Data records
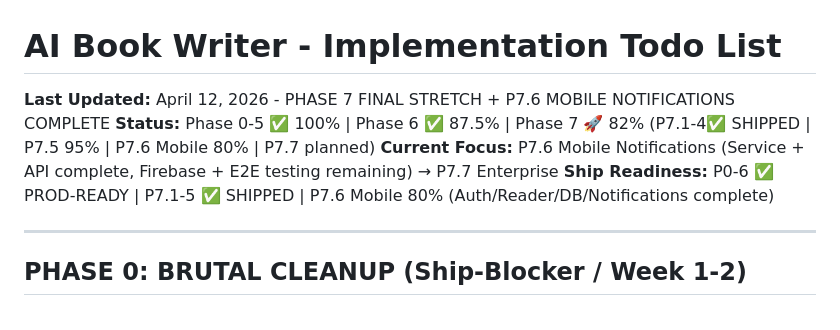
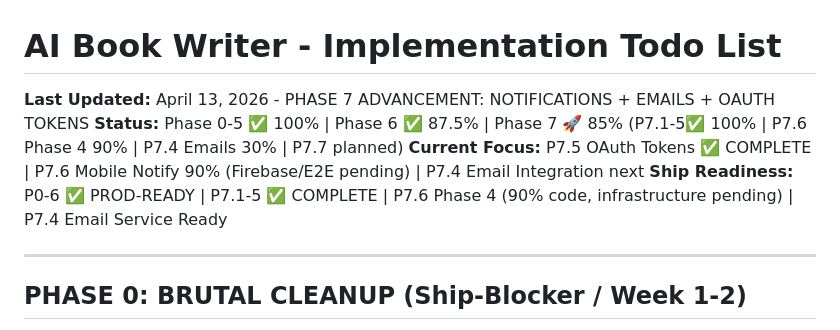
Before and after one commit to futurist-raghav/ai-book-writer, a Markdown page: docs/TODO.md, the part around the change. Drawn GitHub-style.

Commit message:
Update project status: Phase 7 → 85% with P7.5 OAuth complete and P7.4 emails added
Session progress:
- P7.5: OAuth token refresh (100%) - 5 Celery tasks + service layer (628 LOC)
- P7.6 Phase 4: Mobile notifications (90%) - Service + API + Celery tasks complete
- P7.4: Email notifications (30%) - Service + tasks ready for integration

Total session commits: 8
Total code added: 4500+ LOC (production + infrastructure)
Phases 0-6 remain stable at 100% / 87.5% respectively

```diff
--- a/docs/TODO.md
+++ b/docs/TODO.md
@@ -1,9 +1,9 @@
 # AI Book Writer - Implementation Todo List
 
-**Last Updated:** April 12, 2026 - PHASE 7 FINAL STRETCH + P7.6 MOBILE NOTIFICATIONS COMPLETE
-**Status:** Phase 0-5 ✅ 100% | Phase 6 ✅ 87.5% | Phase 7 🚀 82% (P7.1-4✅ SHIPPED | P7.5 95% | P7.6 Mobile 80% | P7.7 planned)
-**Current Focus:** P7.6 Mobile Notifications (Service + API complete, Firebase + E2E testing remaining) → P7.7 Enterprise
-**Ship Readiness:** P0-6 ✅ PROD-READY | P7.1-5 ✅ SHIPPED | P7.6 Mobile 80% (Auth/Reader/DB/Notifications complete)
+**Last Updated:** April 13, 2026 - PHASE 7 ADVANCEMENT: NOTIFICATIONS + EMAILS + OAUTH TOKENS
+**Status:** Phase 0-5 ✅ 100% | Phase 6 ✅ 87.5% | Phase 7 🚀 85% (P7.1-5✅ 100% | P7.6 Phase 4 90% | P7.4 Emails 30% | P7.7 planned)
+**Current Focus:** P7.5 OAuth Tokens ✅ COMPLETE | P7.6 Mobile Notify 90% (Firebase/E2E pending) | P7.4 Email Integration next
+**Ship Readiness:** P0-6 ✅ PROD-READY | P7.1-5 ✅ COMPLETE | P7.6 Phase 4 (90% code, infrastructure pending) | P7.4 Email Service Ready
 
 ---
 
```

WHAT THE EXERCISE ASKS: Search the data for the string "SHIPPED" and copy every line where it appears.

TASK ANSWER:
-**Status:** Phase 0-5 ✅ 100% | Phase 6 ✅ 87.5% | Phase 7 🚀 82% (P7.1-4✅ SHIPPED | P7.5 95% | P7.6 Mobile 80% | P7.7 planned)
-**Ship Readiness:** P0-6 ✅ PROD-READY | P7.1-5 ✅ SHIPPED | P7.6 Mobile 80% (Auth/Reader/DB/Notifications complete)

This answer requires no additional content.